Nose: ripe, local fruits like apples and peaches. Mirabelles. A fair dose of citric fruits as well. Vanilla and faint honey. Also a faint waxiness and soft leathery notes. Sweet barley. Fruit eau-de-vies. A natural dram. Mouth: punchy, with apple and citrus again, also a few greener, maltier notes. Sweet beer. Lemon candy. Vanilla. Hints of grapefruit skin and traces of virgin oak. Finish: medium long, on apples and a Littlemill-like green fruitiness.
Good whisky, clean, fairly simple and typical for its region. No surprises. Around € 90, still available from Tasting Fellows, Whiskybase or Whisky-Fässle.
Another Irish malt, why not? A younger version this time, distilled in 2003 and hand-picked by Whisky-Fässle.
Irish Single Malt Whiskey 10 yo 2003 (49,5%, Whisky-Fässle 2014, hogshead)
Nose: again really fruity, but in a sweeter, more candied way. Banana candy, pear liqueur, mirabelles. Also a strawberry bubblegum note. Vanilla. Quite creamy, slightly buttery even, with less of the bright maracuja notes. Mouth: sweet and candied on all levels, Piña Colada style. Bananas of course. Nutmeg, pepper and ginger, which indicate some active wood. Malt whiskey that’s not too far from certain grains. Finish: long, but the fruitiness fades quickly and makes place for wood spices.
Nice stuff. Lots of fruity sweetness and fair amount of (bourbon) oak spices. Somewhere in between Irish malts and grains. Out soon.
This one simply has Ireland written on the label. It’s a single malt whiskey, so it could be Bushmills or Cooley. We had a similar one from the same stable a few months ago, the Irish Malt 1991 Liquid Library. We think it’s Bushmills alright.
Irish Single Malt Whiskey 22 yo 1991 (49,2%, The Whisky Fair 2014, Bourbon barrel, 184 btl.)
Nose: oh this typical Irish fruit basket, even brighter than in other expressions, just lovely. Passion fruits, ripe banana and mango sherbet. Hints of mint and lime leaves. Some vanilla. Mouth: same, same. Very tropical, full of maracuja, pink grapefruit and sweet banana puree. A lot of sweetness, but bright sour hints as well. Shows some eucalyptus and a leafy note in the end.
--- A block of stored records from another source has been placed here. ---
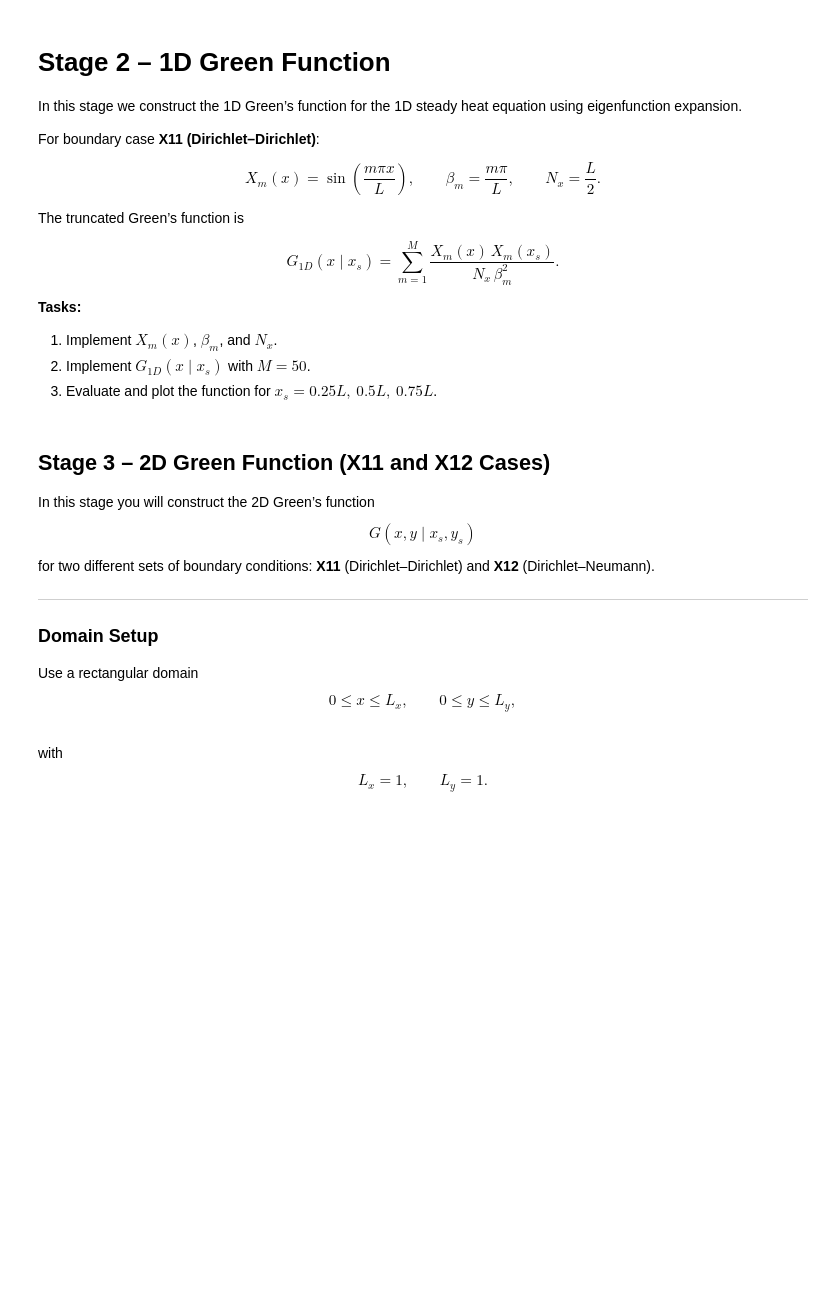
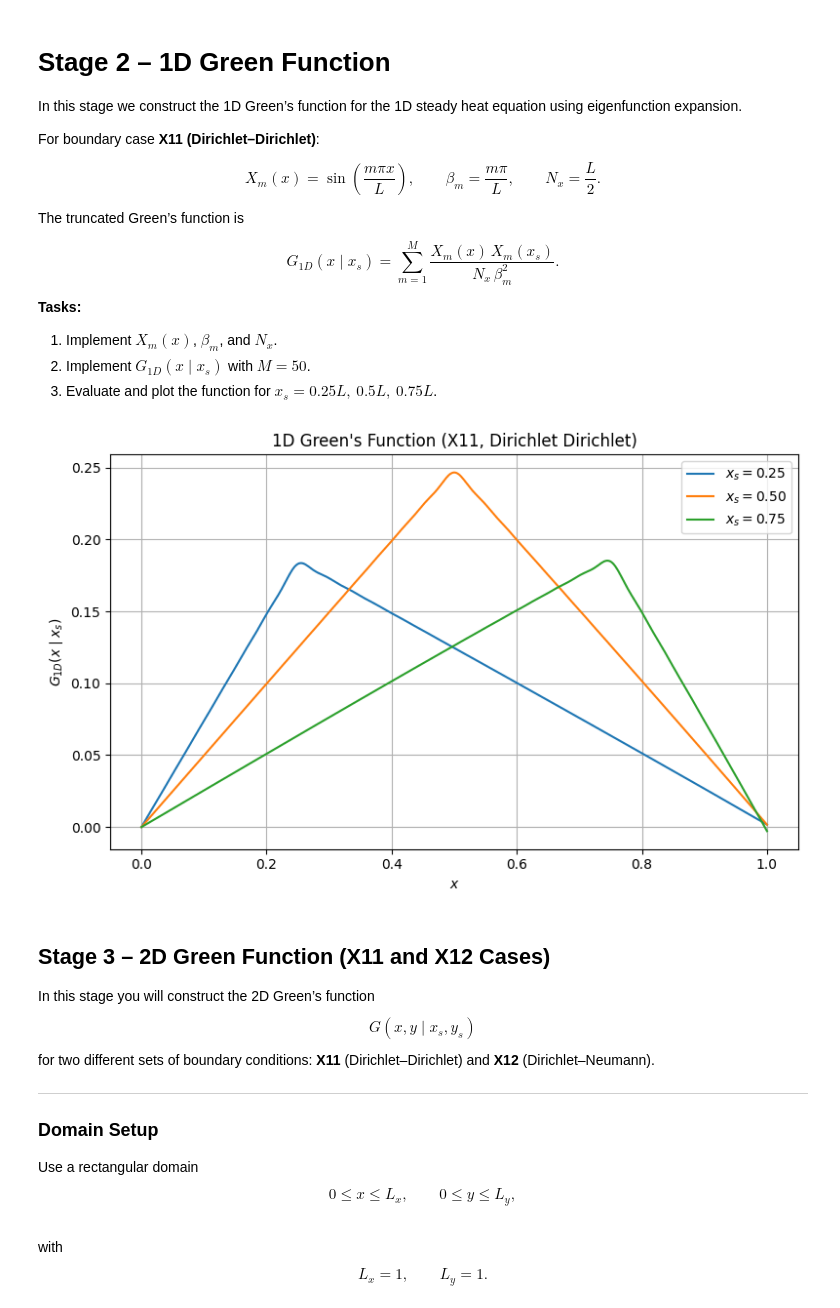
Before and after one commit to Nik0k01/CTFD, a Jupyter notebook: notebooks/Nikodem_Dabrowski_ex6.ipynb, the cells around one changed output. Drawn from its saved outputs; the diff is of its cells as text; code cells hidden in the pictures; blank space fills up the shorter version.

```diff
--- a/notebooks/Nikodem_Dabrowski_ex6.ipynb
+++ b/notebooks/Nikodem_Dabrowski_ex6.ipynb
@@ -19,10 +19,18 @@ import numpy as np
 def f(x):
     return x
 
-# Your solution
-
-
 def g(x, y):
     return np.cos(x)*np.sin(y)
 
 # Your solution
+x = np.linspace(0, 2, 1000)
+y = np.linspace(0, 2, 1000)
+
+X, Y = np.meshgrid(x, y)
+G = g(X, Y)
+
+int_f = np.trapezoid(f(x), x)
+int_g_x = np.trapezoid(G, x, axis=1)
+int_g = np.trapezoid(int_g_x, y)
+print(f"Integration of the f function: {int_f:.5f}")
+print(f"Integration of the g function: {int_g:.5f}")
@@ -64,42 +75,56 @@ import numpy as np
 import matplotlib.pyplot as plt
 
 # Domain length
-L =
+L = 1
 
 def X_m(m, x, L):
+    return np.sin(m * np.pi * x / L)
 
 def beta_m(m, L):
+    return m * np.pi / L
 
 def Nx(L):
+    return L/2
 
 def G_1D(x, xs, L, M=50):
     """
     Compute truncated 1D Green's function G_1D(x | xs)
     for X11 boundary conditions with M modes.
     x  : observation points (array)
     xs : source location (scalar)
     """
+    m = np.linspace(1, M+1, M)
+    x_m = np.ones((len(x), M)) * x.reshape(-1,1)
+    xs_m = X_m(m, xs, L)
+    nx = Nx(L)
+    bm = beta_m(m, L)
+    green = np.ones_like(x_m)
+    for i in range(x_m.shape[0]):
+        green[i, :] = X_m(m, x_m[i, :], L) * xs_m / nx / np.pow(bm, 2)
+    return np.sum(green, axis=1)
 
 
 # Discretize x
 x = np.linspace(0, L, 500)
 
 # Source locations
 xs_list = [0.25 * L, 0.5 * L, 0.75 * L]
 
 plt.figure(figsize=(8, 5))
 
 for xs in xs_list:
     G_vals = G_1D(x, xs, L, M=50)
     plt.plot(x, G_vals, label=fr"$x_s = {xs:.2f}$")
 
 plt.xlabel(r"$x$")
 plt.ylabel(r"$G_{1D}(x \mid x_s)$")
-plt.title("1D Green's Function (X11, Dirichlet Dihttps://www.epc.ed.tum.de/tfd/lehre/computational-thermo-fluid-dynamics/richlet)")
+plt.title("1D Green's Function (X11, Dirichlet Dirichlet)")
 plt.legend()
 plt.grid(True)
 plt.tight_layout()
 plt.show()
+# %% [output]
+[figure, added]
 # %% [markdown]
 ## Stage 3 – 2D Green Function (X11 and X12 Cases)
 
```
Also changed, not shown: parts of 2 cells of this notebook.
Finish: long, fruity, with a tad more oak and vanilla now.
Irish malt whiskey can be easy-going and fairly simple but so damn seductive! Sure, it’s expensive, but remember such old Irish whiskey is very rare. And most Scotches need even longer to develop this kind of profile. Around € 170.